The NASA Office of the Inspector General (OIG) disagrees with NASA's announcement last week that the next American astronauts will land on the Moon in 2025, a year later than previously planned. According to a new audit released today, it won't be until 2026 at the earliest, and the Artemis program will cost $93 billion through 2025.
"Moreover, while NASA has several initiatives underway aimed at increasing affordability, we project the current production cost of a single SLS/Orion system to be $4.1 billion per launch," the OIG report states.
NASA admitted last week that it will not be able to fulfill the 2024 objective established by President Donald Trump in 2019 and adopted by President Joe Biden earlier this year. A seven-month delay in the creation of a Human Landing System (HLS) to get to and from the lunar surface was a key cause in the delay, as was litigation over the contract NASA awarded to SpaceX.
Current Administrator Bill Nelson stressed that the agency would not have a firm grasp on the timeline until it could meet down with SpaceX for a thorough study, but 2025 is the new tentative target.
Despite the fact that the Artemis program was originally announced in December 2017, work on Orion and the SLS began in 2011. So, the $93 billion projection in the OIG study covers more than a decade of spending, from FY 2012 through FY 2025. (Fiscal years in the U.S. begin on Oct. 1 and end on Sept. 30; FY2012, for example, began on Oct. 1, 2011).
The original plan to return to the moon was envisioned landing astronauts near the moon's south pole for the first time by 2028. In March 2019, however, the Trump administration hastened matters, re-targeting the first crewed lunar landing since the Apollo days for 2024 and calling the endeavor the Artemis program.
That revised schedule was widely seen among the space community as extremely ambitious, and NASA is no longer working toward it: Last week, agency boss Bill Nelson revealed that the first crewed Artemis landing will likely take place no earlier than 2025.
And 2025 is also out of reach. NASA will miss the Trump administration's late-2024 landing goal "by several years," according to the new OIG report, which cites the need to develop and test new Artemis spacesuits, which are behind schedule, as well as the program's HLS, which will ferry astronauts to and from the lunar surface.
For comparison, the U.S. spent $28 billion on NASA's Apollo moon program between 1960 and 1973, according to the nonprofit Planetary Society.
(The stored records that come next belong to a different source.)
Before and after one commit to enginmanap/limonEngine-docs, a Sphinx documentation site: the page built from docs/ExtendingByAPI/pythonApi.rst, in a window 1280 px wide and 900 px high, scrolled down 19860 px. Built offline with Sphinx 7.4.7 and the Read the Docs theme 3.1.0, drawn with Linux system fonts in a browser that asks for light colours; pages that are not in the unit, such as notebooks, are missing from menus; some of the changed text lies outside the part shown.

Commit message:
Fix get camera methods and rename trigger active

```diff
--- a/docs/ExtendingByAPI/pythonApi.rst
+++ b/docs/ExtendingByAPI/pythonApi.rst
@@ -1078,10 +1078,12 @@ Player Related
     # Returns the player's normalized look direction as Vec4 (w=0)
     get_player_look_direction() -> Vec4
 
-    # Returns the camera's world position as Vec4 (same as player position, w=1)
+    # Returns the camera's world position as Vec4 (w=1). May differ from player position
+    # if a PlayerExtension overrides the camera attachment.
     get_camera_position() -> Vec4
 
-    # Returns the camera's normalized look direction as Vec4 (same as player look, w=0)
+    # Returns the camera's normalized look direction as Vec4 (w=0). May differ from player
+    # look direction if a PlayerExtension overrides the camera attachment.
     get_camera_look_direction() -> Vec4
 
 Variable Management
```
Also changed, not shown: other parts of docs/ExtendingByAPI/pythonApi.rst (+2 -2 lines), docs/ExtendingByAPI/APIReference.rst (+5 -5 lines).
In today's dollars, that's around $280 billion.
Artemis' high cost is due in part to the fact that, except for the Orion capsule, subsystems, and launch facilities, "all components are expendable and 'single use,' unlike emerging commercial space flight systems," the Inspector General said.